My research focus is on the development and application of machine learning tools to large scale financial and unstructured (textual) data to extract, quantify and predict risk profiles and investment grade rating of private and public companies. Example datasets include social media and financial aggregators such as Bloomberg, Pitchbook, and Privco.
The goal of my research is to leverage network analysis techniques to uncover how the brain mediates sex hormone influences on gendered behavior across the lifespan. Specifically, my data science research concerns the creation and application of person-specific connectivity analyses, such as unified structural equation models, to time series data; these are intensive longitudinal data, including functional neuroimages, daily diaries, and observations. I then use these data science methods to investigate the links between androgens (e.g., testosterone) and estradiol at key developmental periods, such as puberty, and behaviors that typically show sex differences, including aspects of cognition and psychopathology.
Kai S. Cortina, PhD, is Professor of Psychology in the College of Literature, Science, and the Arts at the University of Michigan, Ann Arbor.

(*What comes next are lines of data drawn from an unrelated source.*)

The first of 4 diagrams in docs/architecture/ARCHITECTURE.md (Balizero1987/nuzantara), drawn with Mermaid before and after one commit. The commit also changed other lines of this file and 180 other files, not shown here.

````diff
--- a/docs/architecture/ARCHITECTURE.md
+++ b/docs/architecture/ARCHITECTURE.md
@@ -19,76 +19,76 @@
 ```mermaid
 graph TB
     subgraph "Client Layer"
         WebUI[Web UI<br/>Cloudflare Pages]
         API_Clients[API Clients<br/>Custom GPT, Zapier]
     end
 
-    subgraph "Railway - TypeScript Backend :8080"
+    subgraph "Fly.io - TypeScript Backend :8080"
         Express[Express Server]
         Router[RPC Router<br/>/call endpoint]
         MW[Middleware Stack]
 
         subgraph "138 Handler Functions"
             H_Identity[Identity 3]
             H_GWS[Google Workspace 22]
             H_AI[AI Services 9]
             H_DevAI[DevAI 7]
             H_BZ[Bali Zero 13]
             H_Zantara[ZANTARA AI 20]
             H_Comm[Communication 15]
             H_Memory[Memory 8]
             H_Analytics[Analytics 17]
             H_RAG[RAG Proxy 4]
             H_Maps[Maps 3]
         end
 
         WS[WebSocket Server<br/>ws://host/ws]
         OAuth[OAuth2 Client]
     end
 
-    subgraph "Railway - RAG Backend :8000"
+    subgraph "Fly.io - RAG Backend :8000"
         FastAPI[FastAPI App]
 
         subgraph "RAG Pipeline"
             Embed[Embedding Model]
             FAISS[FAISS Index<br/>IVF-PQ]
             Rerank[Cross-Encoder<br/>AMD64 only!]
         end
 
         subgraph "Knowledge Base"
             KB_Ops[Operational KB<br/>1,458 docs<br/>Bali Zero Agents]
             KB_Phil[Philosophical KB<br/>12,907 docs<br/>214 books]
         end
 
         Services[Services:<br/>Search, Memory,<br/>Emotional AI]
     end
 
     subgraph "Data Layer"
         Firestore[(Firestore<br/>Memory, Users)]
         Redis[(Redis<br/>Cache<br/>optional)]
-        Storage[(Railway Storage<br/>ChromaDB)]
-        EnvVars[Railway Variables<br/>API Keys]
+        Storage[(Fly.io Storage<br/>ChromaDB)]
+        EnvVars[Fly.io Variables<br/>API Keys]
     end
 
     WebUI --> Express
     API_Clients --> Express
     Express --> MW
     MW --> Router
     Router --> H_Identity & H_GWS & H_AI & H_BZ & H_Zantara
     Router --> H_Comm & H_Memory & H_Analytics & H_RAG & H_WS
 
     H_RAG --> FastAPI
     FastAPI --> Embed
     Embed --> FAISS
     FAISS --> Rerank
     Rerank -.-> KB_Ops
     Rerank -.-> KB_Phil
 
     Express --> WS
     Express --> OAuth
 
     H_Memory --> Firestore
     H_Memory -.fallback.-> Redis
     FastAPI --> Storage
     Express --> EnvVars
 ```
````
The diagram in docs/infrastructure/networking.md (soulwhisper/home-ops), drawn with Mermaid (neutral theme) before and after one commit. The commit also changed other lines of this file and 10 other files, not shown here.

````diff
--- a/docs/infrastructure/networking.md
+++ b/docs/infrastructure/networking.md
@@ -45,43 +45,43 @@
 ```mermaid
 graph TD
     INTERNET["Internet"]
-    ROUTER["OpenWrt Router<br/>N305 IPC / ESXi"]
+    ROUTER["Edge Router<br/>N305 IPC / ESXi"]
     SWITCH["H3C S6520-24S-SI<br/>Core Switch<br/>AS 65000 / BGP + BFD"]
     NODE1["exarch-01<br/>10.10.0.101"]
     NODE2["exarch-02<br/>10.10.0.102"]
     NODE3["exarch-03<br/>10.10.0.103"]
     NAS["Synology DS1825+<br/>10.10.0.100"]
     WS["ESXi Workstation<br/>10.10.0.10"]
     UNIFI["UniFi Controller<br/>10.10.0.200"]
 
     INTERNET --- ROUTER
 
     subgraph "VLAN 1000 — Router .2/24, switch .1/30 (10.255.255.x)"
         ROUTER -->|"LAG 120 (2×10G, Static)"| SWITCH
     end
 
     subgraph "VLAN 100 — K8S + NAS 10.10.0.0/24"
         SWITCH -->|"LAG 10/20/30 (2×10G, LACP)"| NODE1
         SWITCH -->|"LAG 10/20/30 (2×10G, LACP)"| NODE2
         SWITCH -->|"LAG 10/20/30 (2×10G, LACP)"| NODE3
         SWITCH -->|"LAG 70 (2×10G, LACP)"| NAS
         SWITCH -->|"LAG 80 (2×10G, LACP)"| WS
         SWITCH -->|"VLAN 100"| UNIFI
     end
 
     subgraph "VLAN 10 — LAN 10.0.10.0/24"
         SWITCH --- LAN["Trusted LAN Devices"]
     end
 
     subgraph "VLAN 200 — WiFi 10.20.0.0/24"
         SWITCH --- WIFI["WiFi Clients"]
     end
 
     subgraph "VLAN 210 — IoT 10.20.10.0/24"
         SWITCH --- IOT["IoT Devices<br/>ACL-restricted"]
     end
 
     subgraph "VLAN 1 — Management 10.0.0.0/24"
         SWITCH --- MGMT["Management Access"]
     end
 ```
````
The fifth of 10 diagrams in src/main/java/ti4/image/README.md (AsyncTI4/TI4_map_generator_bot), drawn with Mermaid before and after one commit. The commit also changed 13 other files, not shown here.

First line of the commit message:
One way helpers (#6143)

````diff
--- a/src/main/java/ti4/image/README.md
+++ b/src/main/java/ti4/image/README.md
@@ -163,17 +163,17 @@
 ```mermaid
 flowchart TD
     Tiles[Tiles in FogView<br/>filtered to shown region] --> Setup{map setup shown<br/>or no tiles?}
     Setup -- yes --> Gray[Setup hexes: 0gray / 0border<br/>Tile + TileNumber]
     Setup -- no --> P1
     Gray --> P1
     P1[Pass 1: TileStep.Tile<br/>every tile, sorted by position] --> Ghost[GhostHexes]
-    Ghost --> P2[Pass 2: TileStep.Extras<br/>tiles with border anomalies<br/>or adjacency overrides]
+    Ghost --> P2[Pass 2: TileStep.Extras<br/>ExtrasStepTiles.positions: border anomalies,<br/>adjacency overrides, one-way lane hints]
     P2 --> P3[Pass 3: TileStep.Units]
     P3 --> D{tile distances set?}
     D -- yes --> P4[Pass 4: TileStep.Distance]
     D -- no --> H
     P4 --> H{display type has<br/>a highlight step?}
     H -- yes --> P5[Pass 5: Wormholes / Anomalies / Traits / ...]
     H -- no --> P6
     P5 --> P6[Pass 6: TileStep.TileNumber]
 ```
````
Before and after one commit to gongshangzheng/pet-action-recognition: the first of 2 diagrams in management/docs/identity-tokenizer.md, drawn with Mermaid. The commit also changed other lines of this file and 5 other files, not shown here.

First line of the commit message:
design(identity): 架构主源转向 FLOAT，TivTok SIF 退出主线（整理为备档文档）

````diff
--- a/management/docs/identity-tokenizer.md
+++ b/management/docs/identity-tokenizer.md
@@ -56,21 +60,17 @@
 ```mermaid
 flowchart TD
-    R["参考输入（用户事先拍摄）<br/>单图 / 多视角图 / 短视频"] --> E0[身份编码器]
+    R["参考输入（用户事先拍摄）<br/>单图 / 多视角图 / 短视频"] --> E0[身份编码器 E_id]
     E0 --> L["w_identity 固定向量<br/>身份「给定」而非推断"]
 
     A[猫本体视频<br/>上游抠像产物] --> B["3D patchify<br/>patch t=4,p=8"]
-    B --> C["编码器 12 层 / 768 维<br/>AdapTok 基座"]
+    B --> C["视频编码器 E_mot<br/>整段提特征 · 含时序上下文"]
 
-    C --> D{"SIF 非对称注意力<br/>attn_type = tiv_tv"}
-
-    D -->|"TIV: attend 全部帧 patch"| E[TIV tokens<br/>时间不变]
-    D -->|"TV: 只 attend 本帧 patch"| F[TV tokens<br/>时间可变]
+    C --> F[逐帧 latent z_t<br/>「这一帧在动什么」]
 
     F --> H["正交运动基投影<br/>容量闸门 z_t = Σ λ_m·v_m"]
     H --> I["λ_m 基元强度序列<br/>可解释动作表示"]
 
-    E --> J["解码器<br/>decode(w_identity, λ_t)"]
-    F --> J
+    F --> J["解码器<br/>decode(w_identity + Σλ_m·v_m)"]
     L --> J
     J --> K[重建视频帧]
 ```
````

Prof. Cortina’s major research revolves around the understanding of children’s and adolescents’ pathways into adulthood and the role of the educational system in this process. The academic and psycho-social development is analyzed from a life-span perspective exclusively analyzing longitudinal data over longer periods of time (e.g., from middle school to young adulthood). The hierarchical structure of the school system (student/classroom/school/district/state/nations) requires the use of statistical tools that can handle these kind of nested data.
Jeffrey S. McCullough, PhD, is Associate Professor in the department of Health Management and Policy in the School of Public Health at the University of Michigan, Ann Arbor.
Prof. McCullough’s research focuses on technology and innovation in health care with an emphasis on information technology (IT), pharmaceuticals, and empirical methods. Many of his studies explored the effect of electronic health record (EHR) systems on health care quality and productivity. While the short-run gains from health IT adoption may be modest, these technologies form the foundation for a health information infrastructure. As scientists are just beginning to understand how to harness and apply medical information, this problem is complicated by the sheer complexity of medical care, the heterogeneity across patients, and the importance of treatment selection. His current work draws on methods from both machine learning and econometrics to address these issues. Current pharmaceutical studies examine the roles of consumer heterogeneity and learning about the value of products as well as the effect of direct-to-consumer advertising on health.
Dr. Suzuki is a behavioral scientist and has major research interests in examining and intervening mediational social determinants factors of health behaviors and health outcomes across lifespan. She analyzes the National Health Interview Survey, Medical Expenditure Panel Survey, National Health and Nutrition Examination Survey as well as the Flint regional medical records to understand the factors associating with poor health outcomes among people with disabilities including children and aging.
My core intellectual interest is the way in which parenting behaviors, like the use of physical punishment, or parental expressions of emotional warmth, have an effect on child outcomes like aggression, antisocial behavior, anxiety and depression, and how these dynamics play out across contexts, neighborhoods, and cultures. A lot of my work is done with international samples. In my work I use statistical models, like multilevel models and some econometric models, and software like Stata, R, HLM and ArcGIS, to examine things like growth and change over time, or community, school or parent effects on children and families. I have emerging interests in text-mining and natural language processing.